Satoshi Nagashima (Expert of Fisheries Extension)
In an article in November 2019, I described that JICA has been implementing a community-based fisheries management project in Vanuatu, the South Pacific, since 2007, known as the "Grace of the Sea Project", which developed an approach to motivate communities to manage their fisheries resource. The current phase 3 (2017-) of the project was working to disseminate the project's approach within Vanuatu and to neighbouring Melanesian countries.
In order to disseminate the approach, preparations were underway to invite officials involved in coastal fisheries management from South Pacific countries (Samoa, Tonga, Fiji, Solomon Islands and Papua New Guinea) to Vanuatu in early April 2020 to hold a regional seminar to develop a regional version of CBFM implementation guidelines. However, due to the global COVID-19 pandemic that began in early 2020, the Japanese experts and volunteers in Vanuatu were forced to urgently return to Japan in March 2020, just two weeks before the seminar was due to take place, and the regional seminar had to be abruptly suspended. After almost two years of project interruption and another preparation period, the regional seminar was held from 1st to 4th February 2023, over three years later.
In organising this seminar, talks of collaboration with the Melanesian Spearhead Group (MSG), an intergovernmental organization overseeing the Melanesian countries headquartered in Vanuatu, and the Pacific Community (SPC), an international development organisation overseeing the South Pacific countries, proceeded smoothly, and the seminar was co-hosted with these regional international organisations. In addition, three additional participants from Papua New Guinea were added through MSG's budget support.
The first day of the seminar included an opening speech by the Director General of the MSG, a presentation by the SPC on scaling-up strategies for CBFM, and presentations of activities on CBFM from each participating country. This was also published in the Vanuatu Daily Post, a Vanuatu newspaper. The link to the Vanuatu Daily Post article is:
On the second day, a field trip was planned to visit Emae Island, one of the pilot sites, but had to be cancelled due to an underwater volcanic eruption on neighbouring Epi Island the day before the visit. As someone who had visited Emae Island for five days the week before to prepare for the visit, I am very disappointed and more than that, I feel very sorry for the Emae Island community who had willingly accepted this field trip and had been making preparations for it. As an alternative, we invited the participants to visit Mangaliliu on Efate Island to see the community hatchery that the project had helped with the construction and past project activities. Representatives from Tonga's Fisheries Department looked with great emotion at the second generation of juvenile of giant clams, which were transplanted from Tonga to Vanuatu in 2007, and seemed to realise the importance of intra-regional cooperation.

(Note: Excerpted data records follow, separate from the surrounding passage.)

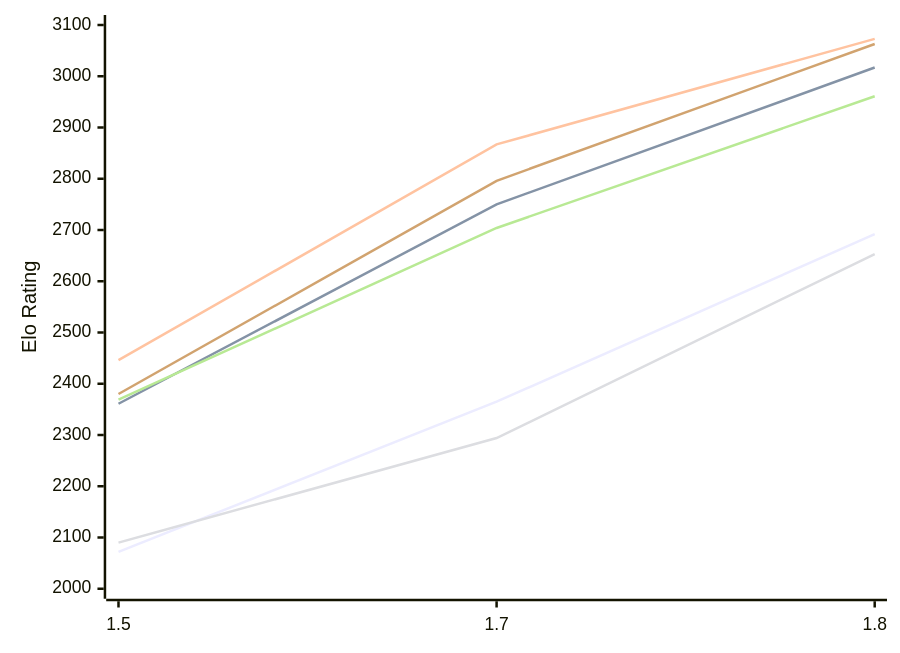
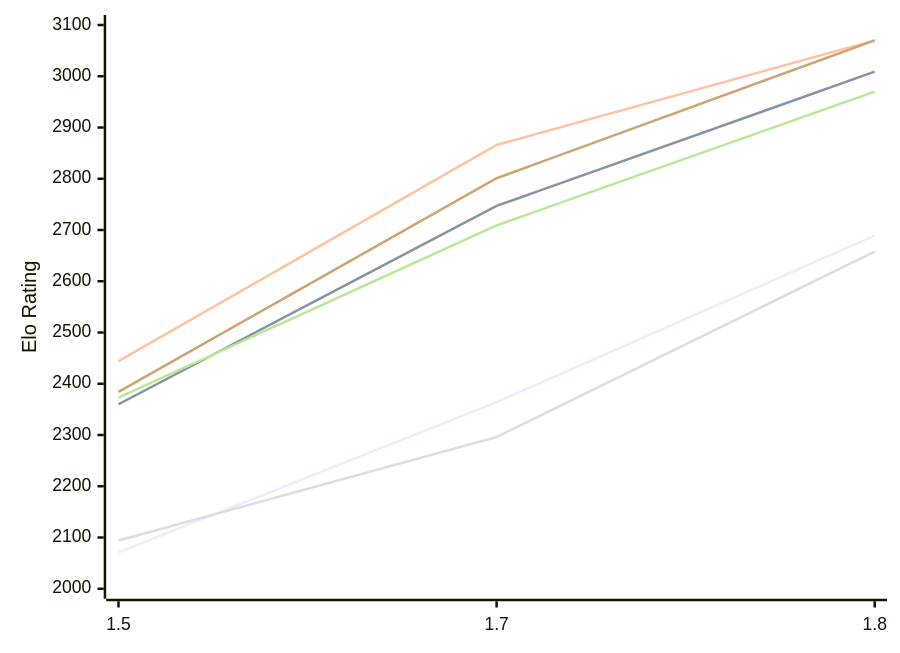
Before and after one commit to computer-chess-index/cci: the first of 2 diagrams in engines/Facon.md, drawn with Mermaid. The commit also changed other lines of this file, not shown here.

Commit message:
Update CCI Ratings (ELO VLTC) - 2026-11-23

````diff
--- a/engines/Facon.md
+++ b/engines/Facon.md
@@ -54,12 +54,12 @@
 ```mermaid
 %%{init: {"theme":"base","themeVariables":{"seriesColors:['#a3a3a3','#222221','#faa371']}}}%%
 xychart-beta
   x-axis ["1.5", "1.7", "1.8"]
   y-axis "Elo Rating" 2000 --> 3100
-  line "E1: STC (8.0+0.08s)" [2072, 2365, 2692]
-  line "E1: LTC (60.0+0.60s)" [2361, 2750, 3017]
-  line "E1: VLTC (2m24s+1.12s)" [2446, 2867, 3073]
-  line "P1: STC (8.0+0.08s)" [2090, 2294, 2653]
-  line "P1: LTC (60.0+0.60s)" [2369, 2704, 2961]
-  line "P1: VLTC (2m24s+1.12s)" [2380, 2796, 3063]
+  line "E1: STC (8.0+0.08s)" [2071, 2364, 2689]
+  line "E1: LTC (60.0+0.60s)" [2360, 2747, 3009]
+  line "E1: VLTC (2m24s+1.12s)" [2444, 2866, 3070]
+  line "P1: STC (8.0+0.08s)" [2094, 2296, 2658]
+  line "P1: LTC (60.0+0.60s)" [2373, 2709, 2970]
+  line "P1: VLTC (2m24s+1.12s)" [2384, 2801, 3070]
 ```
````
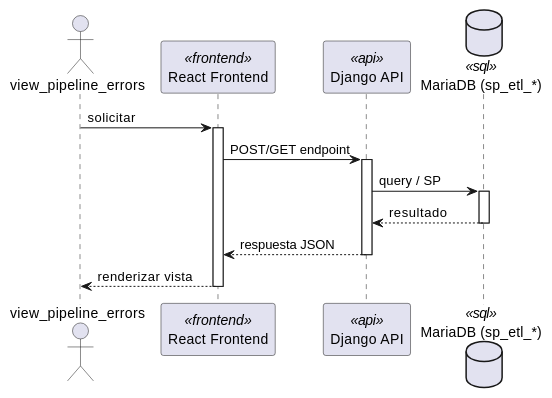
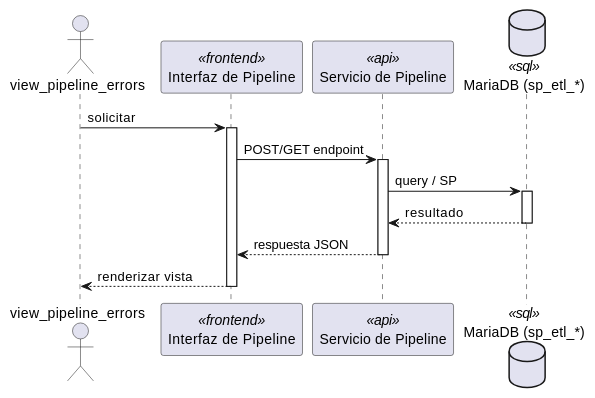
Before and after one commit to jcg-admin/IACT-docs: the first of 2 diagrams in source/arquitectura-tecnica/DesignView/pip-02.rst, drawn with PlantUML. The commit also changed other lines of this file and 243 other files, not shown here.

First line of the commit message:
Add missing diagrams and fix participant names across Kruchten views

```diff
--- a/source/arquitectura-tecnica/DesignView/pip-02.rst
+++ b/source/arquitectura-tecnica/DesignView/pip-02.rst
@@ -22,28 +22,28 @@
 .. uml::
  :caption: UC_PIP_02 — Design View (secuencia)
 
  @startuml
 
  actor "view_pipeline_errors" as view_pipeline_errors
- participant "React Frontend" as Frontend <<frontend>>
- participant "Django API" as APIServer <<api>>
- database "MariaDB (sp_etl_*)" as BaseDatos <<sql>>
+ participant "Interfaz de Pipeline" as Iface <<frontend>>
+ participant "Servicio de Pipeline" as SvcNode <<api>>
+ database "MariaDB (sp_etl_*)" as Store <<sql>>
 
- view_pipeline_errors -> Frontend : solicitar
- activate Frontend
+ view_pipeline_errors -> Iface : solicitar
+ activate Iface
 
- Frontend -> APIServer : POST/GET endpoint
- activate APIServer
+ Iface -> SvcNode : POST/GET endpoint
+ activate SvcNode
 
- APIServer -> BaseDatos : query / SP
- activate BaseDatos
- BaseDatos --> APIServer : resultado
- deactivate BaseDatos
+ SvcNode -> Store : query / SP
+ activate Store
+ Store --> SvcNode : resultado
+ deactivate Store
 
- APIServer --> Frontend : respuesta JSON
- deactivate APIServer
+ SvcNode --> Iface : respuesta JSON
+ deactivate SvcNode
 
- Frontend --> view_pipeline_errors : renderizar vista
- deactivate Frontend
+ Iface --> view_pipeline_errors : renderizar vista
+ deactivate Iface
 
  @enduml
```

On the third and fourth days, the Vanuatu version of the CBFM implementation guidelines and tool manual were introduced, followed by a lively discussion on advanced initiatives and case studies from the participating countries. For closing remarks, the Deputy DG of the MSG came and gave a speech despite the holiday. The four-day enriching programme ended successfully with a Kava, a traditional Vanuatu drink.
Activities will continue towards the development of a regional version of the CBFM implementation guidelines based on the discussions at this regional seminar, and I hope that this regional seminar will serve as a catalyst for more active collaboration within the region.
Presentation by counterparts on the current status of CBFM in Vanuatu
Participants from Tonga pose for a photo with the second generation of giant clams transplanted from Tonga to Vanuatu in Phase 1 at the community hatchery in Mangaliliu, Efate
Discussions on CBFM implementation guidelines with participating countries